i have some experience of actual processes (distillation, reflux, extractions, filtering ect...) and can follow a synthesis, but never put enough effort into learning about what is actually happening at the unseen level if you know what i mean lol :/.
i have had a look through the stickies and free chem texts which are great but i am somewhat oldschool and prefer a physical book haha, does anyone have any thoughts on the best publication to learn the basics from?
any advice would be greatly appreciated :)

Keras - 5-8-2021 at 06:35

Depends if you intend to practice organic or inorganic chemistry.

Vogel is the best book for a practical approach in organic chemistry, I suppose.
For a theoretical approach to organic chemistry, I warmly recommend this one (I have the paperback edition): Organic Chemistry by Jonathan Clayden, Nick Geeves, Stuart Warren. 2nd Edition, 2012 - ISBN: 978-0199270293 Oxford University Press

For inorganic chemistry, it’s not that easy. I've got this one: Inorganic chemistry, by Mark T. Weller, Tina Overton, Fraser Armstrong, Jonathan Rourke
Oxford University Press, 2018. I think it is quite good. But then again, others might differ.

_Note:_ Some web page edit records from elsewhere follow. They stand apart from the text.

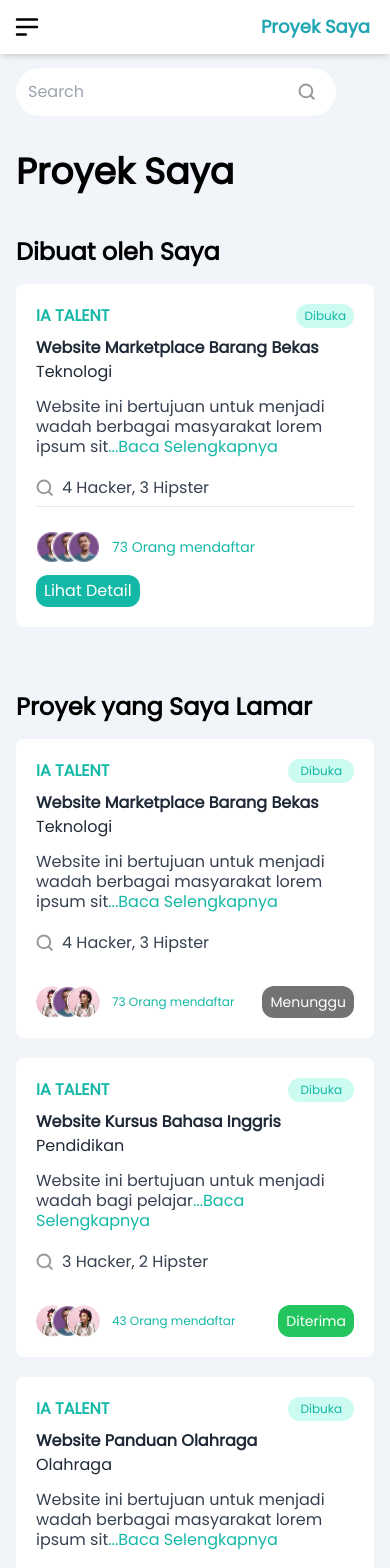
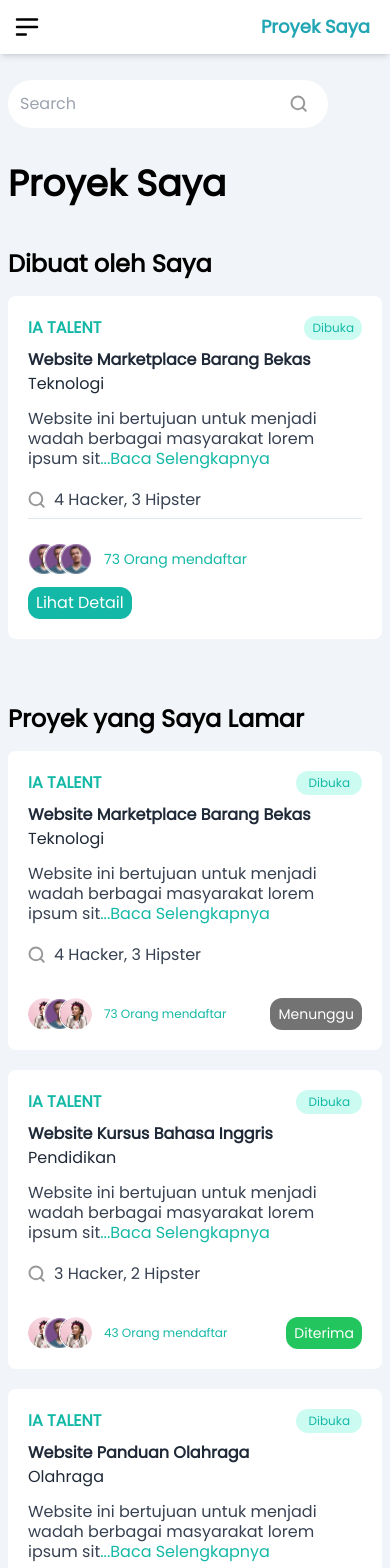
Before and after one commit to mujahidinnn/Slicing, a React (Vite) app: page /dashboard/myproject in a window 390 px wide. Shown: the top 1568 px of the page. Built offline with nearby package versions, Linux system fonts and the light colour scheme.

Commit message:
update responsive

```diff
--- a/src/components/Explore/DashboardExplore.jsx
+++ b/src/components/Explore/DashboardExplore.jsx
@@ -17,7 +17,7 @@ function DashboardExplore() {
 	})
 
 	return (
-		<div className='flex flex-col pt-20 pl-[2%] w-full h-full bg-slate-100'>
+		<div className='flex flex-col pt-20 px-10 w-full h-full bg-slate-100'>
 			<ProjectSearch
 				handleChange={changeSearchParams}
 				search={search}
--- a/src/components/Explore/EmailModal.jsx
+++ b/src/components/Explore/EmailModal.jsx
@@ -6,7 +6,7 @@ const EmailModal = () => {
 	const { setEmailModal } = useStateContext()
 	return (
 		<>
-			<div className='justify-center items-center flex overflow-x-hidden overflow-y-auto fixed inset-0 z-50 outline-none focus:outline-none'>
+			<div className='justify-center items-center flex overflow-x-hidden overflow-y-auto fixed inset-0 z-[99999] outline-none focus:outline-none'>
 				<div className='relative w-auto my-6 mx-auto max-w-6xl'>
 					<div
 						className='bg-[#FCFBFF] rounded-xl p-10 w-full z-50 flex items-center'
@@ -36,7 +36,7 @@ const EmailModal = () => {
 					</div>
 				</div>
 			</div>
-			<div className='opacity-25 fixed inset-0 z-40 bg-black'></div>
+			<div className='opacity-25 fixed inset-0 z-[9999] bg-black/50'></div>
 		</>
 	)
 }
--- a/src/components/Explore/ProjectModal.jsx
+++ b/src/components/Explore/ProjectModal.jsx
@@ -9,7 +9,7 @@ const ProjectModal = ({ title, program, category, desc, hacker, hipster }) => {
 	const { setProjectModal, showEmailModal } = useStateContext()
 	return (
 		<>
-			<div className='animate-zoom-out bg-[rgba(0,0,0,0.25)] justify-center items-center flex overflow-x-hidden overflow-y-auto fixed inset-0 z-50 outline-none focus:outline-none'>
+			<div className='animate-zoom-out bg-[rgba(0,0,0,0.15)] justify-center items-center flex overflow-x-hidden overflow-y-auto fixed inset-0 z-[99999] outline-none focus:outline-none'>
 				<div className='relative w-auto my-6 mx-auto max-w-6xl'>
 					<div
 						className='bg-[#FCFBFF] rounded-xl p-10 w-full z-50 '
--- a/src/components/LandingComp/Role.jsx
+++ b/src/components/LandingComp/Role.jsx
@@ -84,10 +84,10 @@ function Role() {
                 {data.role}
               </h1>
 
-              <h3 className="2xl:mt-1 3xl:mt-2.5 4xl:mt-5 5xl:mt-12 6xl:mt-16 font-[600] text-sm sm:text-xl lg:text-sm xl:text-base 2xl:text-[1.3em] 3xl:text-[1.55em] 4xl:text-[2.05em] 5xl:text-[3.1em] 6xl:text-[4.1em] text-center">
+              <h3 className="2xl:mt-1 3xl:mt-2.5 4xl:mt-5 5xl:mt-12 6xl:mt-16 text-sm sm:text-xl lg:text-sm xl:text-base 2xl:text-[1.3em] 3xl:text-[1.55em] 4xl:text-[2.05em] 5xl:text-[3.1em] 6xl:text-[4.1em] text-center">
                 {data.as}
               </h3>
-              <p className="mt-3 lg:mt-1 xl:mt-2 2xl:mt-4 4xl:mt-6 5xl:mt-10 6xl:mt-16 text-sm sm:text-xl lg:text-sm xl:text-base 2xl:text-[1.3em] 3xl:text-[1.55em] 4xl:text-[2.05em] 5xl:text-[3.1em] 6xl:text-[4.1em] 3xl:leading-9 4xl:leading-[145%] ">
+              <p className="text-gray-700 mt-3 lg:mt-1 xl:mt-2 2xl:mt-4 4xl:mt-6 5xl:mt-10 6xl:mt-16 text-sm sm:text-xl lg:text-sm xl:text-base 2xl:text-[1.3em] 3xl:text-[1.55em] 4xl:text-[2.05em] 5xl:text-[3.1em] 6xl:text-[4.1em] 3xl:leading-9 4xl:leading-[145%] ">
                 {data.desc}
               </p>
             </div>
--- a/src/components/MyProject/CardProjectApplied.jsx
+++ b/src/components/MyProject/CardProjectApplied.jsx
@@ -19,7 +19,7 @@ const CardsProjectApplied = () => {
       program: "IA TALENT",
       nameproject: "Website Kursus Bahasa Inggris",
       category: "Pendidikan",
-      desc: "Website ini bertujuan untuk menjadi wadah bagi pelajar",
+      desc: "Website ini bertujuan untuk menjadi wadah berbagai masyarakat lorem ipsum sit",
       need: "3 Hacker, 2 Hipster",
       avatarApplyer: [avatar, avatar2],
       applyer: "43",
@@ -41,7 +41,7 @@ const CardsProjectApplied = () => {
       program: "IA TALENT",
       nameproject: "Website Arisan",
       category: "Trading",
-      desc: "Website ini bertujuan untuk menjadi wadah berbagai masyarakat lorem ipsum sit",
+      desc: "Websiteyarakat lorem ipsum sit",
       need: "5 Hacker, 4 Hipster, 2 Hustler",
       avatarApplyer: [avatar, avatar2],
       applyer: "33",
@@ -53,8 +53,8 @@ const CardsProjectApplied = () => {
     <>
       {Card.map((data, index) => {
         return (
-          <div key={index}>
-            <div className="flex flex-col max-w-xl bg-white p-5 rounded-lg">
+          <div key={index} className="w-full">
+            <div className="flex flex-col bg-white p-5 rounded-lg w-full lg:h-[300px]">
               <div className="flex justify-between mb-2">
                 <h4 className="font-semibold text-md text-teal-500">
                   {data.program}
--- a/src/components/MyProject/index.jsx
+++ b/src/components/MyProject/index.jsx
@@ -5,8 +5,8 @@ import CardProjectIMade from './CardProjectIMade'
 const MyProject = () => {
 	return (
 		<div className='bg-slate-100 '>
-			<div className='bg-slate-100 min-h-screen px-4 lg:px-2 pt-12'>
-				<div className='mt-5 flex justify-between items-center bg-white max-w-xs md:max-w-sm p-3 gap-4 rounded-full mb-5'>
+			<div className='bg-slate-100 min-h-screen px-2 lg:px-10 pt-12'>
+				<div className='mt-8 flex justify-between items-center bg-white max-w-xs md:max-w-sm p-3 gap-4 rounded-full mb-5'>
 					<input
 						type='text'
 						placeholder='Search'
@@ -37,7 +37,7 @@ const MyProject = () => {
 						Proyek yang Saya Lamar
 					</h3>
 					{/* Card project yang saya lamar */}
-					<div className='grid grid-cols-1 md:grid-cols-2 xl:grid-cols-3 gap-5 items-center place-content-center justify-items-center'>
+					<div className='grid grid-cols-1 md:grid-cols-2 gap-5 items-center place-content-center justify-items-center'>
 						<CardsProjectApplied />
 					</div>
 				</>
--- a/src/components/Notification/Notification.jsx
+++ b/src/components/Notification/Notification.jsx
@@ -4,7 +4,7 @@ import { dataNotifikasi } from './dataNotification'
 const Notification = () => {
 	return (
 		<div className='bg-slate-100 z-50 flex h-screen w-full overflow-x-hidden'>
-			<div className='flex flex-col items-center w-screen px-4'>
+			<div className='flex flex-col items-center w-screen px-9'>
 				<div className='pt-20 text-2xl font-bold w-full px-4'>
 					<h1 className='text-4xl'>Notifikasi</h1>
 				</div>
--- a/src/components/Sidebar/PopupLogout.jsx
+++ b/src/components/Sidebar/PopupLogout.jsx
@@ -11,7 +11,7 @@ const Popup = ({ setModalOn, onClose }) => {
   return (
     <div className="animate-zoom-out bg-[rgba(0,0,0,0.5)] fixed inset-0 z-[99999]">
       <div className="flex h-screen justify-center items-center">
-        <div className="flex-col justify-center bg-white py-4 px-8 rounded-2xl relative h-[26%] w-max">
+        <div className="flex-col justify-center bg-white py-4 px-8 rounded-2xl relative h-[20%] lg:h-[25%] w-max">
           <button
             className="absolute outline-right-5 right-5 top-1 text-4xl text-gray-500"
             onClick={handleCancelClick}
```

macckone - 5-8-2021 at 17:05

The general chemistry go to book is chemistry: the central science by brown.
General chemistry by linus pauling is older but very good.

Organic chemistry by klein (he has a number of books)
There a bunch of others.
Obviously zubrick ochem lab survival manual

Advanced inorganic chemistry by cotton and wilkinson

Physical chemistry lots of choices , atkins. Barrow or others.

Of course check out the texts in the library.

For home science robert bruce Thompsons books are great resources.

Jhiggins94 - 8-8-2021 at 02:28

thankyou for your suggestions :) i have bought a copy of organic chemistry - Clayden, Greeves, Warren and Wothers am going to give that a go to start with :)

HydrogenSulphate - 11-8-2021 at 13:29

The Organic Chemistry books by Solomons and McMurry are also good for beginner-level organic chemistry (1st year undergrad stuff). I also recommend the already-mentioned Organic Chemistry book by Peter Wothers.

By the way, if you are interested, Peter Wothers performs some entertaining chemistry demonstrations on youtube (Royal Institution lectures)

HydrogenSulphate - 11-8-2021 at 13:35

A fantastic starter-level chemistry textbook:

"General Chemistry- Principles and Modern Applications" by Petrucci et. al.

Colleen Ortiz - 8-3-2022 at 02:11

E-books are the best in this context. If you are looking for places to find E-books, click here:
Here are a few books to go through for a better understanding of the subject.
Everything You Need to Ace Chemistry in One Big Fat Notebook
This Big Fat Notebook breaks down one big unpleasant subject into manageable chunks, including all you need to know throughout a year of high school chemistry class. Mnemonic devices, definitions, infographics, educational doodles, and quizzes may all be used to help you study better and receive higher scores.
Chemistry Made Easy: An Illustrated Study Guide For Students To Easily Learn Chemistry
Over 300 images are included in this book to help you grasp what you need to know about chemistry at its most fundamental level. Even though chemistry is a large subject, it is not necessary to spend years studying it unless it is your college major.
After reading this, you will definitely not be a chemical rookie. You will discover that chemistry is everything about matter. The matter may be broken down into molecules, atoms, and subatomic particles to a significant extent. The more compact the subject, the more engaging it becomes.